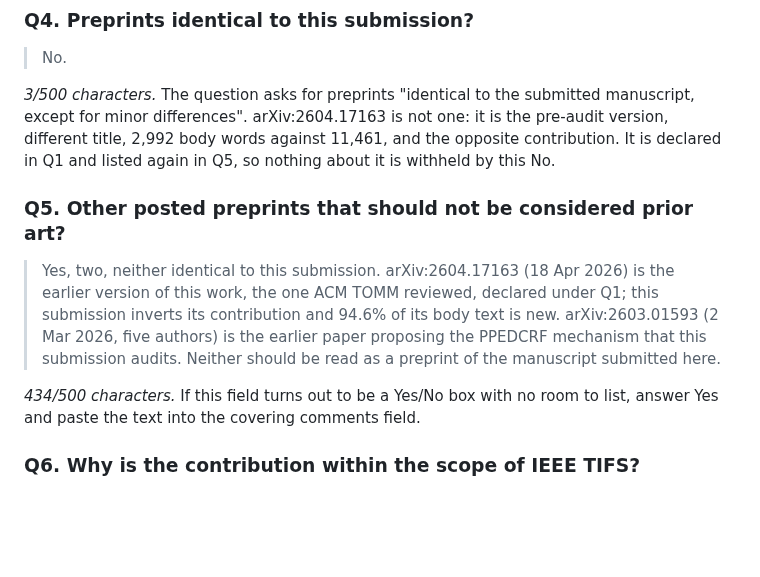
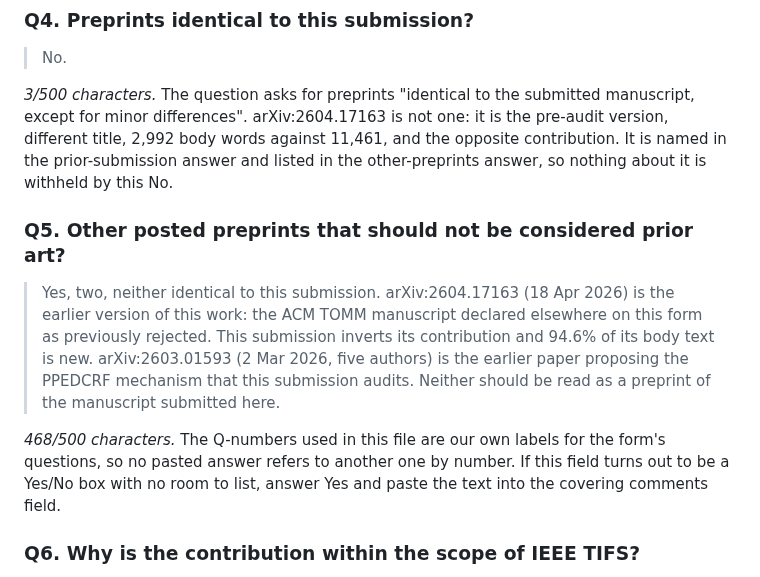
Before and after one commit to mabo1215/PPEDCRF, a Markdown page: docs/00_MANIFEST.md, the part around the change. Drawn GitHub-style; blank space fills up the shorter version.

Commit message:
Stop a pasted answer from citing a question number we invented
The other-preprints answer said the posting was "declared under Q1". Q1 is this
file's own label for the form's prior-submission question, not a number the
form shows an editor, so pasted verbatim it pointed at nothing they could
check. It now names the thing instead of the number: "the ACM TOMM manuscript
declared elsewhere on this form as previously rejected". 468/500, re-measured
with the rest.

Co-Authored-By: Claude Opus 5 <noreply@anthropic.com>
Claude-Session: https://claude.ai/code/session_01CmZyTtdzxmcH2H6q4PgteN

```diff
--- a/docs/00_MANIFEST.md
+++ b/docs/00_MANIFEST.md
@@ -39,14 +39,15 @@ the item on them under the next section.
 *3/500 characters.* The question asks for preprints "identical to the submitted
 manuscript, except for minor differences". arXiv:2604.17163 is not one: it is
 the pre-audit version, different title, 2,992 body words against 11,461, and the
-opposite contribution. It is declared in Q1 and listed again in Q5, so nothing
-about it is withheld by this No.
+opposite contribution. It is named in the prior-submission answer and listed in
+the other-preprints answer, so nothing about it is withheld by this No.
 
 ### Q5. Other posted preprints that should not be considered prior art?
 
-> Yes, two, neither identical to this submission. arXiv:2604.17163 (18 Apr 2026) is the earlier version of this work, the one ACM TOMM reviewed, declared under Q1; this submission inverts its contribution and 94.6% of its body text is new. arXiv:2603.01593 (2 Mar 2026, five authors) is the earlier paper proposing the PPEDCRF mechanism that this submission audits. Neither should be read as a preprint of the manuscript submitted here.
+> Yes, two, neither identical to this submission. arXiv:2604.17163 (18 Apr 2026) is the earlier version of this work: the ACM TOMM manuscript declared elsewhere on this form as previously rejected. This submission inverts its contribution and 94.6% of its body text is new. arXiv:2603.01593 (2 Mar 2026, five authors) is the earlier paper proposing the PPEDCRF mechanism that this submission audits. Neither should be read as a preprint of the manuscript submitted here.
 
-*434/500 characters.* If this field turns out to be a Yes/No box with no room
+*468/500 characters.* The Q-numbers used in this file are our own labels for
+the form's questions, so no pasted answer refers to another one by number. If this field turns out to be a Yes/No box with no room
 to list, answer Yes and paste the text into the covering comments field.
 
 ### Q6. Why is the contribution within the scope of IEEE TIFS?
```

○ ○ ○ ○

* _What you are asked to do_
Print the listing word for word, but omit the pictures.

* _Output of the exercise_
Before and after one commit to mabo1215/PPEDCRF, a Markdown page: docs/00_MANIFEST.md, the part around the change. Drawn GitHub-style; blank space fills up the shorter version.

Commit message:
Stop a pasted answer from citing a question number we invented
The other-preprints answer said the posting was "declared under Q1". Q1 is this
file's own label for the form's prior-submission question, not a number the
form shows an editor, so pasted verbatim it pointed at nothing they could
check. It now names the thing instead of the number: "the ACM TOMM manuscript
declared elsewhere on this form as previously rejected". 468/500, re-measured
with the rest.

Co-Authored-By: Claude Opus 5 <noreply@anthropic.com>
Claude-Session: https://claude.ai/code/session_01CmZyTtdzxmcH2H6q4PgteN

```diff
--- a/docs/00_MANIFEST.md
+++ b/docs/00_MANIFEST.md
@@ -39,14 +39,15 @@ the item on them under the next section.
 *3/500 characters.* The question asks for preprints "identical to the submitted
 manuscript, except for minor differences". arXiv:2604.17163 is not one: it is
 the pre-audit version, different title, 2,992 body words against 11,461, and the
-opposite contribution. It is declared in Q1 and listed again in Q5, so nothing
-about it is withheld by this No.
+opposite contribution. It is named in the prior-submission answer and listed in
+the other-preprints answer, so nothing about it is withheld by this No.
 
 ### Q5. Other posted preprints that should not be considered prior art?
 
-> Yes, two, neither identical to this submission. arXiv:2604.17163 (18 Apr 2026) is the earlier version of this work, the one ACM TOMM reviewed, declared under Q1; this submission inverts its contribution and 94.6% of its body text is new. arXiv:2603.01593 (2 Mar 2026, five authors) is the earlier paper proposing the PPEDCRF mechanism that this submission audits. Neither should be read as a preprint of the manuscript submitted here.
+> Yes, two, neither identical to this submission. arXiv:2604.17163 (18 Apr 2026) is the earlier version of this work: the ACM TOMM manuscript declared elsewhere on this form as previously rejected. This submission inverts its contribution and 94.6% of its body text is new. arXiv:2603.01593 (2 Mar 2026, five authors) is the earlier paper proposing the PPEDCRF mechanism that this submission audits. Neither should be read as a preprint of the manuscript submitted here.
 
-*434/500 characters.* If this field turns out to be a Yes/No box with no room
+*468/500 characters.* The Q-numbers used in this file are our own labels for
+the form's questions, so no pasted answer refers to another one by number. If this field turns out to be a Yes/No box with no room
 to list, answer Yes and paste the text into the covering comments field.
 
 ### Q6. Why is the contribution within the scope of IEEE TIFS?
```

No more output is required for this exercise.